What you have to do >> Within the data below, copy each line where the string "includes" is found.
── Material to process
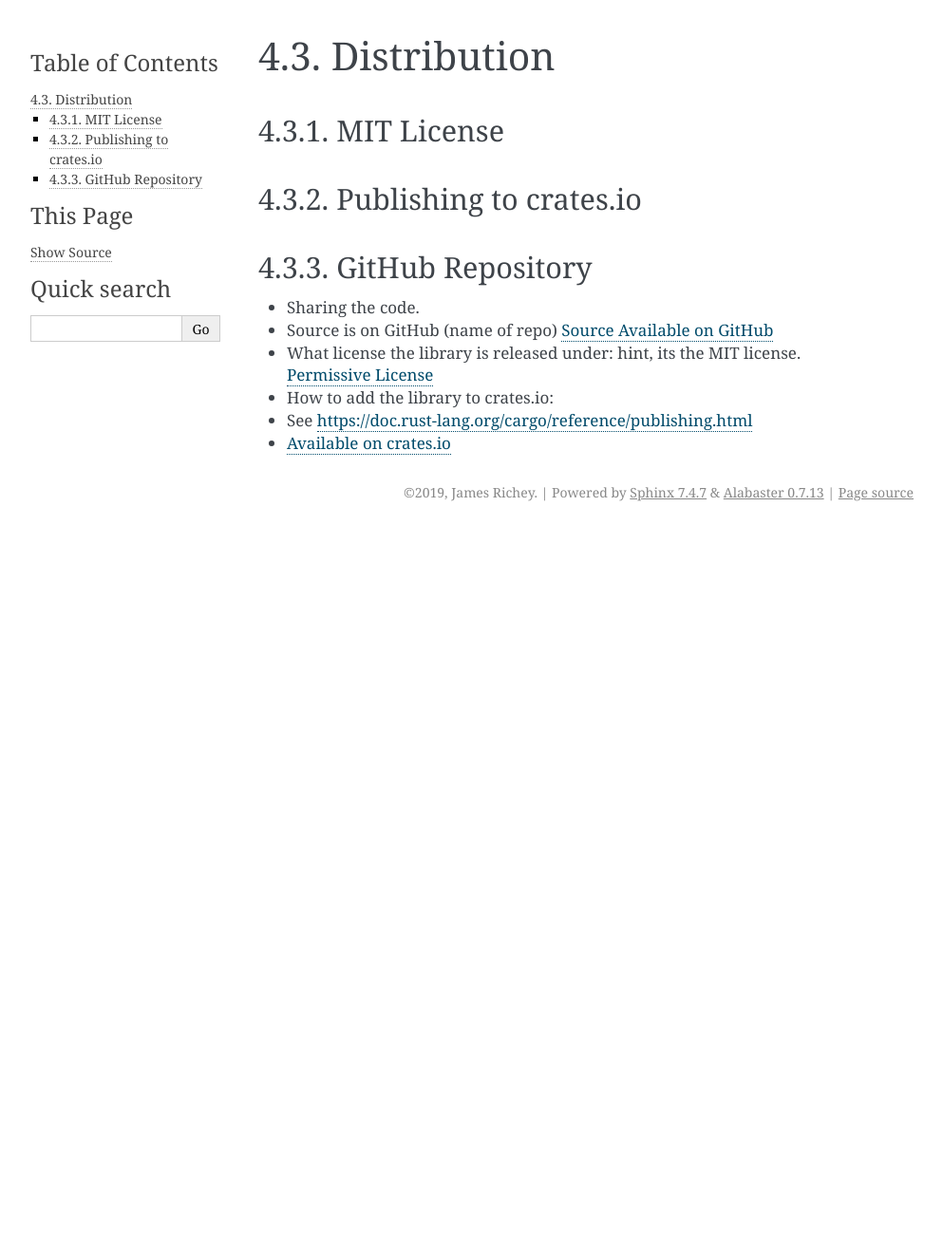
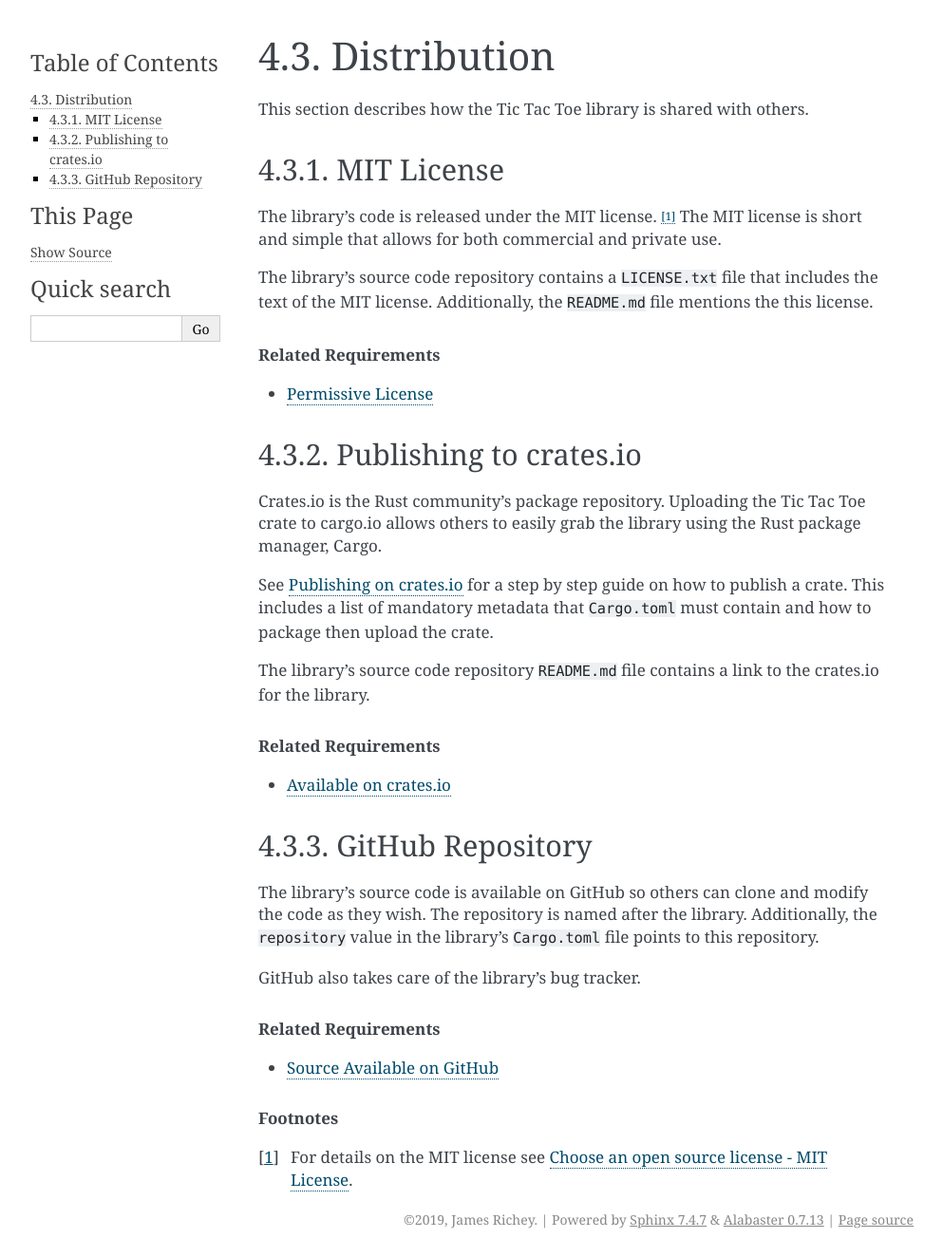
Before and after one commit to j-richey/ounce-of-rust-design-doc, a Sphinx documentation site: the page built from source/design/distribution.rst, in a window 1280 px wide. Shown: the whole page at 95% size, without its empty margins (148-1141 px from the left). Built offline with Sphinx 7.4.7, drawn with Linux system fonts in a browser that asks for light colours; before the commit the page ends 900 px from its top, so only the background shows below that.

Commit message:
Finished a draft of the CI, Distribution, and Documentation sections.
These sections describe the details of the additional work that goes into
sharing the library with others.

```diff
--- a/source/design/distribution.rst
+++ b/source/design/distribution.rst
@@ -1,28 +1,62 @@
 ############
 Distribution
 ############
+This section describes how the Tic Tac Toe library is shared with others.
 
 
 ===========
 MIT License
 ===========
+The library's code is released under the MIT license. [#mitlicense]_ The MIT
+license is short and simple that allows for both commercial and private use.
+
+The library's source code repository contains a ``LICENSE.txt`` file that includes
+the text of the MIT license. Additionally, the ``README.md`` file mentions the
+this license.
+
+
+..  rubric:: Related Requirements
+
+* :ref:`ref-permissive-license-story`
 
 
 =======================
 Publishing to crates.io
 =======================
+Crates.io is the Rust community's package repository. Uploading the Tic Tac Toe
+crate to cargo.io allows others to easily grab the library using the Rust
+package manager, Cargo.
+
+See `Publishing on crates.io <https://doc.rust-lang.org/cargo/reference/publishing.html>`_
+for a step by step guide on how to publish a crate. This includes a list of mandatory
+metadata that ``Cargo.toml`` must contain and how to package then upload the crate.
+
+The library's source code repository ``README.md`` file contains a link to the
+crates.io for the library.
+
+
+..  rubric:: Related Requirements
+
+* :ref:`ref-available-on-crates-io-story`
 
 
 =================
 GitHub Repository
 =================
+The library's source code is available on GitHub so others can clone and modify
+the code as they wish. The repository is named after the library. Additionally,
+the ``repository`` value in the library's ``Cargo.toml`` file points to this
+repository.
+
+GitHub also takes care of the library's bug tracker.
 
 
+..  rubric:: Related Requirements
+
+* :ref:`ref-source-available-on-github-story`
 
 
-* Sharing the code.
-* Source is on GitHub (name of repo) :ref:`ref-source-available-on-github-story`
-* What license the library is released under: hint, its the MIT license. :ref:`ref-permissive-license-story`
-* How to add the library to crates.io:
-* See https://doc.rust-lang.org/cargo/reference/publishing.html
-* :ref:`ref-available-on-crates-io-story`
+..  rubric:: Footnotes
+
+..  [#mitlicense] For details on the MIT license see
+        `Choose an open source license - MIT License <https://choosealicense.com/licenses/mit/>`_.
--- a/source/design/public-api.rst
+++ b/source/design/public-api.rst
@@ -455,7 +455,7 @@ position()
 
 ..  [#clonecopy] Rust's clone and copy traits both serve to duplicate an object but
         each goes about duplication in a different manner. Copy performs an operation
-        similar to `memcpy` where it just copies the bits of the object. Alternately,
+        similar to ``memcpy`` where it just copies the bits of the object. Alternately,
         Clone explicitly duplicates the object giving the programmer control over
         what parts are cloned. For details see the discussion in
         `Trait std::clone::Clone <https://doc.rust-lang.org/std/clone/trait.Clone.html>`_.
--- a/source/glossary.rst
+++ b/source/glossary.rst
@@ -34,3 +34,5 @@ Glossary
 
 ..  TODO: terms to define:
     Tic Tac Toe?
+    crates.io
+    docs.rs
```
Also changed, not shown: source/design/benchmarking.rst (+13 -6 lines), source/design/continuous-integration.rst (+20 -3 lines), source/design/documentation.rst (+14 -4 lines).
────
Written reply >>
+The library's source code repository contains a ``LICENSE.txt`` file that includes
+for a step by step guide on how to publish a crate. This includes a list of mandatory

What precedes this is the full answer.